Which lines in the records below hold the word "components"? Copy each of them.

▼

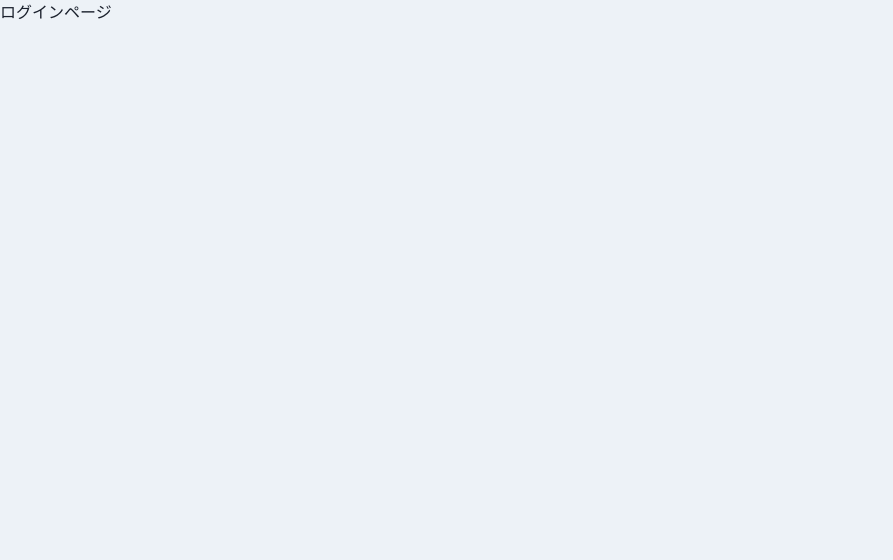
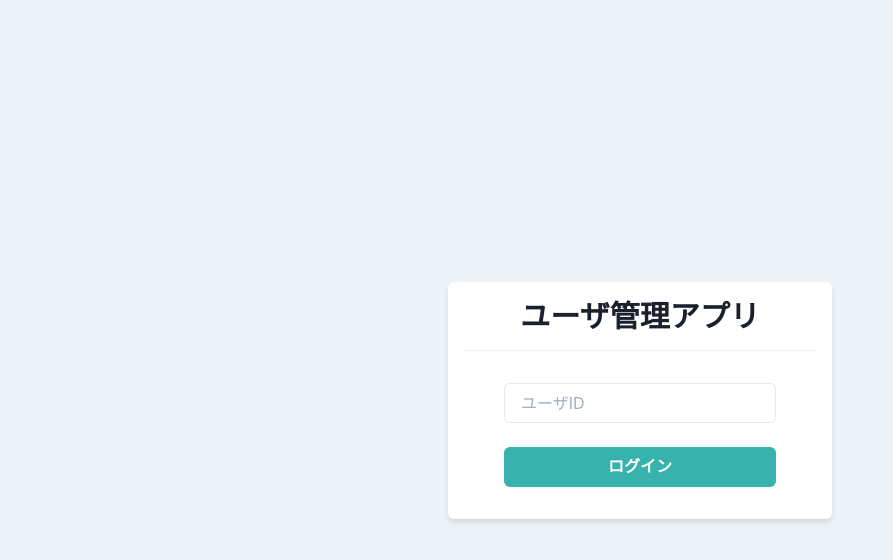
Before and after one commit to ak-empereur-7/react-app-study, a React (Create React App) app: page / in a window 1280 px wide. Shown: the top 560 px of the page, without its empty margins (0-893 px from the left). Built offline with nearby package versions, Linux system fonts and the light colour scheme.

Commit message:
create Login Screen

```diff
--- a/src/components/pages/Login.tsx
+++ b/src/components/pages/Login.tsx
@@ -1,5 +1,18 @@
 import { memo, VFC } from "react"
+import { Box, Button, Divider, Flex, Heading, Input, Stack } from "@chakra-ui/react";
 
 export const Login: VFC = memo(() => {
-  return <p>ログインページ</p>;
+  return (
+    <Flex align="center" justify="center" height="100vh">
+      <Box bg="white" w="sm" p={4} borderRadius="md" shadow="md">
+        <Heading as="h1" size="lg" textAlign="center">ユーザ管理アプリ</Heading>
+        <Divider my={4} />
+
+        <Stack spacing={6} py={4} px={10}>
+          <Input placeholder="ユーザID" />
+          <Button bg="teal.400" color="white" _hover={{ opacity: 0.8 }}>ログイン</Button>
+        </Stack>
+      </Box>
+    </Flex>
+  );
 });
--- a/src/organisms/layout/Header.tsx
+++ b/src/organisms/layout/Header.tsx
@@ -9,9 +9,7 @@
   const history = useHistory();
 
   const onClickHome = useCallback(() => history.push("/home"), []);
-
   const onClickUserManegement = useCallback(() => history.push("/home/user_manegement"), []);
-
   const onClickSetting = useCallback(() => history.push("/home/setting"), []);
 
   return (
```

▲

#### Output of the exercise
--- a/src/components/pages/Login.tsx
+++ b/src/components/pages/Login.tsx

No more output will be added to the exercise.